Hear that? It's the Voice of Your Customer
Steve Blank points out in his Fall 2009 Quarter Roundup that while it's vital for each company to find ways to reach their customers and create demand for their products, the strategies used by each can differ widely. Listen to speakers from these companies describe how they approached sales and marketing, their successes and failures, and what they did better than their competitors.
Viral web chats, audience direct conversation, product giveaways, poignant brand ownership, and streaming relevant content. All of these tactics are creative, low-cost or no-cost marketing techniques employed by entrepreneurs and rap artists Quincy Jones III and Chamillionaire (inspired by the theme of the 2009 Global Innovation Tournament Challenge). In this clip, both artists discuss some of their best frugal strategies in casting a net for the widest audience online, and the great rewards their efforts have unearthed, including album and ticket sales, and the sale of over five million ring tones.
The largest source of waste in the startup, says author and entrepreneur Eric Ries, is building a product that no one will find useful. This is not a technical error, but rather a tactical one.

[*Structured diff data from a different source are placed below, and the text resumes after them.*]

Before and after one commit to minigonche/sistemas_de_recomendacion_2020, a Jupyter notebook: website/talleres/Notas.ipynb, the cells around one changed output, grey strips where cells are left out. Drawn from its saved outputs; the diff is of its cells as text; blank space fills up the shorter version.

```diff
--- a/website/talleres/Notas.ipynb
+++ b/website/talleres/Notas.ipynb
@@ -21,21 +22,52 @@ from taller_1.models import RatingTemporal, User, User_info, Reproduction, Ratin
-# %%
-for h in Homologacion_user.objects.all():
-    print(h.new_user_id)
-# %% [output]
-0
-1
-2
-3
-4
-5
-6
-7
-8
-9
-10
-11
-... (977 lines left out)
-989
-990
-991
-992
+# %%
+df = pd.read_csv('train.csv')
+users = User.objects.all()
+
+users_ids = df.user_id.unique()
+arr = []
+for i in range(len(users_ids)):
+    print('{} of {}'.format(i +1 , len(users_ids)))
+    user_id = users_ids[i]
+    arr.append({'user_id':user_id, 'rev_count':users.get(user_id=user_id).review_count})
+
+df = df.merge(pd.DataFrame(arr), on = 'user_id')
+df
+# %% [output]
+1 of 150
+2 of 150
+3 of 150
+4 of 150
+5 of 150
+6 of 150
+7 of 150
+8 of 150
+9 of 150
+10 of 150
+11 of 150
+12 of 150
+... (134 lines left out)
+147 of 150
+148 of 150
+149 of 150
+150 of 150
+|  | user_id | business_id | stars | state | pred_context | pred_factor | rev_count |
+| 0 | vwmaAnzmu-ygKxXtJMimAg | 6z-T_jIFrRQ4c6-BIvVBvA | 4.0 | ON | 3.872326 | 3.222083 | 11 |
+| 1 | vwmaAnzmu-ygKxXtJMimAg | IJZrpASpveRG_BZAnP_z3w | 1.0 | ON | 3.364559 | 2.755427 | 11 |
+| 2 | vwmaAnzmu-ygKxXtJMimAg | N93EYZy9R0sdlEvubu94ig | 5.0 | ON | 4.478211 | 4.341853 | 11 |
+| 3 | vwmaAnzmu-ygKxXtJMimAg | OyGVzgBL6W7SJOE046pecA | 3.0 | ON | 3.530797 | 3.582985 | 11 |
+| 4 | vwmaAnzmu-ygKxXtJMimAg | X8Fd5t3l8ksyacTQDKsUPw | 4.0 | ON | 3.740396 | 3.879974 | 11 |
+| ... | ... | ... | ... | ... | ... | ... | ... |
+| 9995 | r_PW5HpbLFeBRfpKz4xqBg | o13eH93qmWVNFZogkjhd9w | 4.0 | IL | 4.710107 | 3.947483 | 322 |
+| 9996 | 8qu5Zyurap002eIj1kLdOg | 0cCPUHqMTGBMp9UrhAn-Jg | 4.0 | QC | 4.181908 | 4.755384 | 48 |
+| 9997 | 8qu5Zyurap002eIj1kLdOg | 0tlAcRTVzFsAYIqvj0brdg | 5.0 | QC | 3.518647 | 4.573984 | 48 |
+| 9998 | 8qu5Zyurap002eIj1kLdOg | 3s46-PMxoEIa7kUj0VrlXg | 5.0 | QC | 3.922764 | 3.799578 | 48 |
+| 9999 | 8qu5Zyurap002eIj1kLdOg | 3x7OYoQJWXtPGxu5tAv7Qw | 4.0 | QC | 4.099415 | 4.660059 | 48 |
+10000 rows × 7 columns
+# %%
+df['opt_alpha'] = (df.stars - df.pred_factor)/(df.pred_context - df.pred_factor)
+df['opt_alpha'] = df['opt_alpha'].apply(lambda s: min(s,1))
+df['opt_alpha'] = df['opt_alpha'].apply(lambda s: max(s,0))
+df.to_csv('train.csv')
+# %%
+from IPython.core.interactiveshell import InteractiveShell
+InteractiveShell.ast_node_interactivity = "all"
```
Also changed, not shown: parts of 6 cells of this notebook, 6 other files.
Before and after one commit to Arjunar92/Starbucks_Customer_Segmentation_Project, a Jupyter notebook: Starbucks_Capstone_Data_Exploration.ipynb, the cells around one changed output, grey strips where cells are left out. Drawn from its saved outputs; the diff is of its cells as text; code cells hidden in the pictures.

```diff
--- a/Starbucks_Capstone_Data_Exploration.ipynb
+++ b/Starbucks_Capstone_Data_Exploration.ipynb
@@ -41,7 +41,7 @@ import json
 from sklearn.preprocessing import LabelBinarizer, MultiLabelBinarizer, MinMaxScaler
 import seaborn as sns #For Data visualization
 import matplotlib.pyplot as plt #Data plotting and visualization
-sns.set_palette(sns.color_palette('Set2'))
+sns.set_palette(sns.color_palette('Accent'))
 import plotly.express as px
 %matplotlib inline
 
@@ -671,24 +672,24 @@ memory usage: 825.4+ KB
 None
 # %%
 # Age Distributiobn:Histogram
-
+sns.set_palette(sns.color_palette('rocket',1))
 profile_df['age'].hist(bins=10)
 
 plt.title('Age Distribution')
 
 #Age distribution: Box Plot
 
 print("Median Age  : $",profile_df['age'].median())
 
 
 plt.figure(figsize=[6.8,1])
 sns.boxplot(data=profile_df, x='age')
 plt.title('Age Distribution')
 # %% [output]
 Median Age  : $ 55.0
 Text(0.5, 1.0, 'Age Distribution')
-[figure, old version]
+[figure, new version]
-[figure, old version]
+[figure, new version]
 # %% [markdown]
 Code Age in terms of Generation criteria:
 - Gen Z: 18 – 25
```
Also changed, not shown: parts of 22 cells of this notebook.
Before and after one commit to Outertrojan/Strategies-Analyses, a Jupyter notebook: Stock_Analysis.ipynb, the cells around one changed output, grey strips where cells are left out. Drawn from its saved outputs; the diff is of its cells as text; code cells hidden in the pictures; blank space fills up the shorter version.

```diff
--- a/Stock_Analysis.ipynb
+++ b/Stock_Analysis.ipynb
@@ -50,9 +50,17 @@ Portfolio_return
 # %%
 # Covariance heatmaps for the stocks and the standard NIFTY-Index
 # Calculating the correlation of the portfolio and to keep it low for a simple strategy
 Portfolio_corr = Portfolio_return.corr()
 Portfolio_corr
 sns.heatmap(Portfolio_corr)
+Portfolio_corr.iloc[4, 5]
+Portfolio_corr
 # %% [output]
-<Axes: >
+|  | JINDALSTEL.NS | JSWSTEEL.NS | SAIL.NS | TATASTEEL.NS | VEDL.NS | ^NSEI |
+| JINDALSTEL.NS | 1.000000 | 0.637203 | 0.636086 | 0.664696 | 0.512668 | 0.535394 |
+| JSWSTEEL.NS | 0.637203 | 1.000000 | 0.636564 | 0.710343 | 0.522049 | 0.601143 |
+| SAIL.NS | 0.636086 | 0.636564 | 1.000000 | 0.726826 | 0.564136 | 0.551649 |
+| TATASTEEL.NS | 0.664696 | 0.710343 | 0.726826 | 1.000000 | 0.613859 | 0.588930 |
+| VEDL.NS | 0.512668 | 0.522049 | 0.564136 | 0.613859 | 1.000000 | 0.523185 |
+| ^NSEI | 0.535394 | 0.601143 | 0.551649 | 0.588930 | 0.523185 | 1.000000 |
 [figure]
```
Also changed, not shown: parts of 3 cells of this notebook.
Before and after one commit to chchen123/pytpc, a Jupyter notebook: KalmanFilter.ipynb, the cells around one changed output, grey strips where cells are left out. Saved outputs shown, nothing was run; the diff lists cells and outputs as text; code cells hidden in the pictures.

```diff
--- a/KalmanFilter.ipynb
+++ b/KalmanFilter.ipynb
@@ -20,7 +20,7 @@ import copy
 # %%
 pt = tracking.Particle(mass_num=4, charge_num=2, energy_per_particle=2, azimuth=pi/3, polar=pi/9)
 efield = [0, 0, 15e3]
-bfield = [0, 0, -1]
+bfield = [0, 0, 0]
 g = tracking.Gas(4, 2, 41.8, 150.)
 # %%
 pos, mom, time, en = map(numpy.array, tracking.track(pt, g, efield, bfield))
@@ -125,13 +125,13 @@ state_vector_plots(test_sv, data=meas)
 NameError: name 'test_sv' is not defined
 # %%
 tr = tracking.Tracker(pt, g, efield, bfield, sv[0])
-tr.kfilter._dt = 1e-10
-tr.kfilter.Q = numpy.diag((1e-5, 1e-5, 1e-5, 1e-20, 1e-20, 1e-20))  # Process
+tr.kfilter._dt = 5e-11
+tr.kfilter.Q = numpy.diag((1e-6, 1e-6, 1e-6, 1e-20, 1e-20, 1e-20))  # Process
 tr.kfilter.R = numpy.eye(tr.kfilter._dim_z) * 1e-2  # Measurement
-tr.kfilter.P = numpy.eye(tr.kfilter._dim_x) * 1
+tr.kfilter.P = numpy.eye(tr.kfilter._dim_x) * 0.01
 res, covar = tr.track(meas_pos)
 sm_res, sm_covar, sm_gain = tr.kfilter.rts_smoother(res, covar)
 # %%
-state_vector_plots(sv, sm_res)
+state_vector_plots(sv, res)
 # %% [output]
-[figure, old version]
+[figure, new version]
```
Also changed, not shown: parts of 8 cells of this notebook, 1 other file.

Find out early if your product has merit by developing two teams in-house: One that works on problems uncovering who the customer is and what problems they are trying to solve, and one that focuses solely on the solutions for the current product hypothesis.
Mark Pincus, CEO and Founder of gaming company Zynga, encourages fast and frequent new ideas for video game development. But rather than putting forth tremendous resources to build out each idea, they company first tests its viability with a round of "ghetto testing" - five words that will be used to market the game, posted to the website live for five minutes. If sufficient audience interest is measured, then a one-week rollout of the first version of the game is revealed to just one percent of the Zynga audience for play and feedback, almost always with some modicum of "golden mechanics" - or viral, retentive quality - built in. If these early efforts prove successful, the game grows more robust with each successive build. Pincus reports that the company is always testing several hundred products simultaneously, and that measuring this success has never been easier or more affordable.
What is it that American search companies have failed to understand in China? Baidu's CEO Robin Li asserts numerous reasons that foreign-based search tools underestimated the growth of China's online content in the 1990's and early 2000's. He first points out that the capabilities of Google and Yahoo! overseas did not match China's tremendous scale of content growth. In addition, North American companies underestimated the fierce competition and entrepreneurial spirit of the Chinese. And many Internet companies coming to China did not plan for the long-term investment necessary to fully mesh with the local market.